After a year of uncertainty waiting for the federal political situation to stabilise, Australian businesses are feeling positive about the future.
A new survey from The Executive Connection revealed that while over 60 per cent of business leaders believe the election had an impact on their company, 83 per cent believe their profitability will grow or remain steady over the next twelve months.
A third of businesses stated they will be actively looking to recruit more staff.
Nikki Potter, CEO of The Executive Connection, believes that the slow softening of the local economy has given businesses time to adjust to the new reality.
“While Australia avoided the brunt of the GFC, there are still ripples of uncertainty which continue to run through the economy. The gradual softening however gave businesses a chance to adapt their strategies to account for the slowdown and remain profitable in these different conditions,” Potter said.
Reduced demand and innovations from competitors were found to be the greatest business challenges for the year ahead.

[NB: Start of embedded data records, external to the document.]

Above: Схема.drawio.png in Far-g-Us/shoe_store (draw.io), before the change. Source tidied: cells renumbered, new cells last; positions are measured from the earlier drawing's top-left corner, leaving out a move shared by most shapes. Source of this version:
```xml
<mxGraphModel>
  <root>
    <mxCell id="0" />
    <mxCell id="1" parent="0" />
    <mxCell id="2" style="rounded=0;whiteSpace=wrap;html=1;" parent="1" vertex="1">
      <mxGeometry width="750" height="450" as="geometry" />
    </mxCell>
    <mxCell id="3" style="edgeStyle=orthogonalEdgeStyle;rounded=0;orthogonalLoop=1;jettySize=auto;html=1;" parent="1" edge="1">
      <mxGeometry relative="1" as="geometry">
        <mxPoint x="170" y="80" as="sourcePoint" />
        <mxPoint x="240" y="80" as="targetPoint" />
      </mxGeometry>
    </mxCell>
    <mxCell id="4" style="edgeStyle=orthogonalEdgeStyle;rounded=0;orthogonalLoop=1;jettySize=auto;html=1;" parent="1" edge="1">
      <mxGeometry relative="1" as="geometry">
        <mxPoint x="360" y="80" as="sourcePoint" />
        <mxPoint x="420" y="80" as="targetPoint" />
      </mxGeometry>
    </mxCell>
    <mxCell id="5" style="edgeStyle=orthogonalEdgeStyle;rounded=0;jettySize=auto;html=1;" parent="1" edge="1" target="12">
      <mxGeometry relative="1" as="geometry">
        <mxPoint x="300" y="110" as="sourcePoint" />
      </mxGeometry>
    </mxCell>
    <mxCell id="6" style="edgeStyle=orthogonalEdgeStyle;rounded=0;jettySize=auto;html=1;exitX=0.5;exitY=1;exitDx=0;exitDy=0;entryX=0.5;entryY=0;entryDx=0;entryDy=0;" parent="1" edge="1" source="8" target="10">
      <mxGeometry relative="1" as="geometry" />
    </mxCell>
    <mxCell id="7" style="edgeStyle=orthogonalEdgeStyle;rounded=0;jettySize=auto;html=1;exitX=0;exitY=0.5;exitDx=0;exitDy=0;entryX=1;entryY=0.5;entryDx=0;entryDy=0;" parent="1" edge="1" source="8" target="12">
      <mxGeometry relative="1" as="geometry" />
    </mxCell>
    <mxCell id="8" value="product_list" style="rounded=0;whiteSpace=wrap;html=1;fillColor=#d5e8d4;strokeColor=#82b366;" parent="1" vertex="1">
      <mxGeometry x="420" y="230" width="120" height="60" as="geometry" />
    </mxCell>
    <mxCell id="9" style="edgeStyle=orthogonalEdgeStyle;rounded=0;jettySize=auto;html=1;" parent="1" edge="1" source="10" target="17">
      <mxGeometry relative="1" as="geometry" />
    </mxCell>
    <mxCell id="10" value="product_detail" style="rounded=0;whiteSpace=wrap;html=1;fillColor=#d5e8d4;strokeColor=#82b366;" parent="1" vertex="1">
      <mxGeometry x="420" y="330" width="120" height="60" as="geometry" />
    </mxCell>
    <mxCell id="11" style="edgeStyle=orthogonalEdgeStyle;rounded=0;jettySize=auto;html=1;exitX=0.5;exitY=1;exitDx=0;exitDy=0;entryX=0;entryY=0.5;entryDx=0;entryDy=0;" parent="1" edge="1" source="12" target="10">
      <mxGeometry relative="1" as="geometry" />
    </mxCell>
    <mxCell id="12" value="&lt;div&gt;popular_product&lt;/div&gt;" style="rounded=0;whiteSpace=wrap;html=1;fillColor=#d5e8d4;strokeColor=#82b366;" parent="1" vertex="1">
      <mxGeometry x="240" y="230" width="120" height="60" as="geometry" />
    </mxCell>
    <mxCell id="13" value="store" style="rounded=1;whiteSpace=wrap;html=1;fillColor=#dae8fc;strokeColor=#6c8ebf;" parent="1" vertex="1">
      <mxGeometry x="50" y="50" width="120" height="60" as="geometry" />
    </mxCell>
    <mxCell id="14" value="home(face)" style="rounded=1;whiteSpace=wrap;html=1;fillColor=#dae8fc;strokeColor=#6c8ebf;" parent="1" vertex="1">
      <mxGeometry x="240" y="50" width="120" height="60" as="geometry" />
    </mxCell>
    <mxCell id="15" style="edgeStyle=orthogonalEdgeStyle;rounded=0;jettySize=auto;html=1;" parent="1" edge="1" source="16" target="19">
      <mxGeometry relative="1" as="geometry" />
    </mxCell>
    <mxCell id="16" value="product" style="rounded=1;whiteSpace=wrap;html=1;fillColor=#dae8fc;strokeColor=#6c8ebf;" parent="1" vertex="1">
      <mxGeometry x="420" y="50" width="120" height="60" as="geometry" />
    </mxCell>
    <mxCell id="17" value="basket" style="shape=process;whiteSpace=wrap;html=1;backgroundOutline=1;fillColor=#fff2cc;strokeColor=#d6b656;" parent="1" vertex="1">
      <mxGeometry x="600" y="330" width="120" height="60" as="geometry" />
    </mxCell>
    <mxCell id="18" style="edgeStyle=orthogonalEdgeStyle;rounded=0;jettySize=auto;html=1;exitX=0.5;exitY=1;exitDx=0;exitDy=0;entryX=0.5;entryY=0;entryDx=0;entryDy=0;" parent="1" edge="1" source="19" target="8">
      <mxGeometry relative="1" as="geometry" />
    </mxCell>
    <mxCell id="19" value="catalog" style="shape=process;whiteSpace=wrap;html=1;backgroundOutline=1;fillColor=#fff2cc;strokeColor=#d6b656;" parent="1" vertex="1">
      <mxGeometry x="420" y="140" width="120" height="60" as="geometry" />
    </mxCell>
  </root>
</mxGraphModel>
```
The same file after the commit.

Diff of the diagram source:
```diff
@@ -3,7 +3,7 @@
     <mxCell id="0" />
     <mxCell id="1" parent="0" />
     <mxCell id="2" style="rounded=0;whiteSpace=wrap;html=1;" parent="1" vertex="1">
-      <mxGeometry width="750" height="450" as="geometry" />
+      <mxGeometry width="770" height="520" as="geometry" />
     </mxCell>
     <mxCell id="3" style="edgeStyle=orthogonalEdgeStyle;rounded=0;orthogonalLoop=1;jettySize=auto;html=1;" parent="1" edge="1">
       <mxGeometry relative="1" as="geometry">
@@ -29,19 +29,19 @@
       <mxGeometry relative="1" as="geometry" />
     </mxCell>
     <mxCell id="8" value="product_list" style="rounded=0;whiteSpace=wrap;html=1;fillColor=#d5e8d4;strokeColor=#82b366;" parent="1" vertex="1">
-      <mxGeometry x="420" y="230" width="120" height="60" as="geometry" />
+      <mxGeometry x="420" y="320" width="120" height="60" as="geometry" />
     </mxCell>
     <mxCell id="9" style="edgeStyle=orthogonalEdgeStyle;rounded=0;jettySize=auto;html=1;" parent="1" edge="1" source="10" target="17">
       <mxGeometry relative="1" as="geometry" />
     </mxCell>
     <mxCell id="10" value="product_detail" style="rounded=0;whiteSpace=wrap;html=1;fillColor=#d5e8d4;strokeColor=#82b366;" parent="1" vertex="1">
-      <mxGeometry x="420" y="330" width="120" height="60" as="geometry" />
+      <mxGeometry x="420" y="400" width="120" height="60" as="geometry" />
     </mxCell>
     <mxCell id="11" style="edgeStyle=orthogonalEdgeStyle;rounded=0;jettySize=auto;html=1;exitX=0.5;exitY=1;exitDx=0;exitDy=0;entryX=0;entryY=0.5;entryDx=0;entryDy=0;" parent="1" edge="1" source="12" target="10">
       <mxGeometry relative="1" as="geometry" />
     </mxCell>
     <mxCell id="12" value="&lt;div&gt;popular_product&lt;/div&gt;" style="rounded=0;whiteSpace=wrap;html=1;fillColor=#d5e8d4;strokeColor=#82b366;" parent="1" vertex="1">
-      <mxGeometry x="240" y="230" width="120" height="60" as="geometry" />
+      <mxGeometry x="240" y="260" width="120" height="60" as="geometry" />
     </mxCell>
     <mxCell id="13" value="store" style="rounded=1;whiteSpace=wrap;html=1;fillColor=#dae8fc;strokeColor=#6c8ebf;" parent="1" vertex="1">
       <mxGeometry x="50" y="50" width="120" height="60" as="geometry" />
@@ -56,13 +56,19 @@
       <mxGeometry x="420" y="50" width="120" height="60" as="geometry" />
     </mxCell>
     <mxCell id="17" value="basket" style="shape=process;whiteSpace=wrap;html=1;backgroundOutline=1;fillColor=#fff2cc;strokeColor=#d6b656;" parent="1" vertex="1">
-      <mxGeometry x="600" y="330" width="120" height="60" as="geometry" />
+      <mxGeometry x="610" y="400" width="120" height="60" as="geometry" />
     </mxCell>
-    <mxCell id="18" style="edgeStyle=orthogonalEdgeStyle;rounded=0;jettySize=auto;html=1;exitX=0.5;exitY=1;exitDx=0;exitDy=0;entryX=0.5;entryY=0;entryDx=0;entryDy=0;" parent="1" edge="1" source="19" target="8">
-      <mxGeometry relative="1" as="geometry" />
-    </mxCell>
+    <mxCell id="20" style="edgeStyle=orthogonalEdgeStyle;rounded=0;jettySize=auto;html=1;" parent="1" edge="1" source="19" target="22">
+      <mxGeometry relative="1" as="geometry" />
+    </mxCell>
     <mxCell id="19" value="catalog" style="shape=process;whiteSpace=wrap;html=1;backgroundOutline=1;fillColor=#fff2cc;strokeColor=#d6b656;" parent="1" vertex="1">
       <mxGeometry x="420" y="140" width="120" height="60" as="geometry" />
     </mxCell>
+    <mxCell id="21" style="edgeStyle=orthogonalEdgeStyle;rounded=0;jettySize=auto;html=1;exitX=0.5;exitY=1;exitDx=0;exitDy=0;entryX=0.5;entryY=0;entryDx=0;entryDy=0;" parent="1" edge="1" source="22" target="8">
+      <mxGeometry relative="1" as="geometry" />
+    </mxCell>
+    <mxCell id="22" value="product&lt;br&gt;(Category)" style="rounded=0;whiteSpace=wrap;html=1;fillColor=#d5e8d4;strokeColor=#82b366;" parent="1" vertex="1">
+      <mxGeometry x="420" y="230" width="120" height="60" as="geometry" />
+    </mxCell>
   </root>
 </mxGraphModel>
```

Potter said that businesses the keys to success are learning from the mistakes and successes of the competition, and adapting to consumer sentiment.
“The businesses that usually thrive in disruptive times are those who can move quickly. This can give midmarket businesses an advantage, as it can be easier to turn the business on a new course,” Potter said.
The latest Regus Business Confidence Index found that SMBs will be prioritising cheaper IT service providers, higher ROI on advertising and marketing, and staff retention to increase efficiency over the next 12 months.
NSW businesses are the most confident looking ahead. Seventy per cent expect to increase sales in the next year, while South Australians were the least positive with just 31 per cent expecting growth.
Businesses in Western Australia aren’t far behind. Only 43 per cent are projecting a rise in revenue in the next year, hinting at tough conditions due to the slowdown of the mining boom.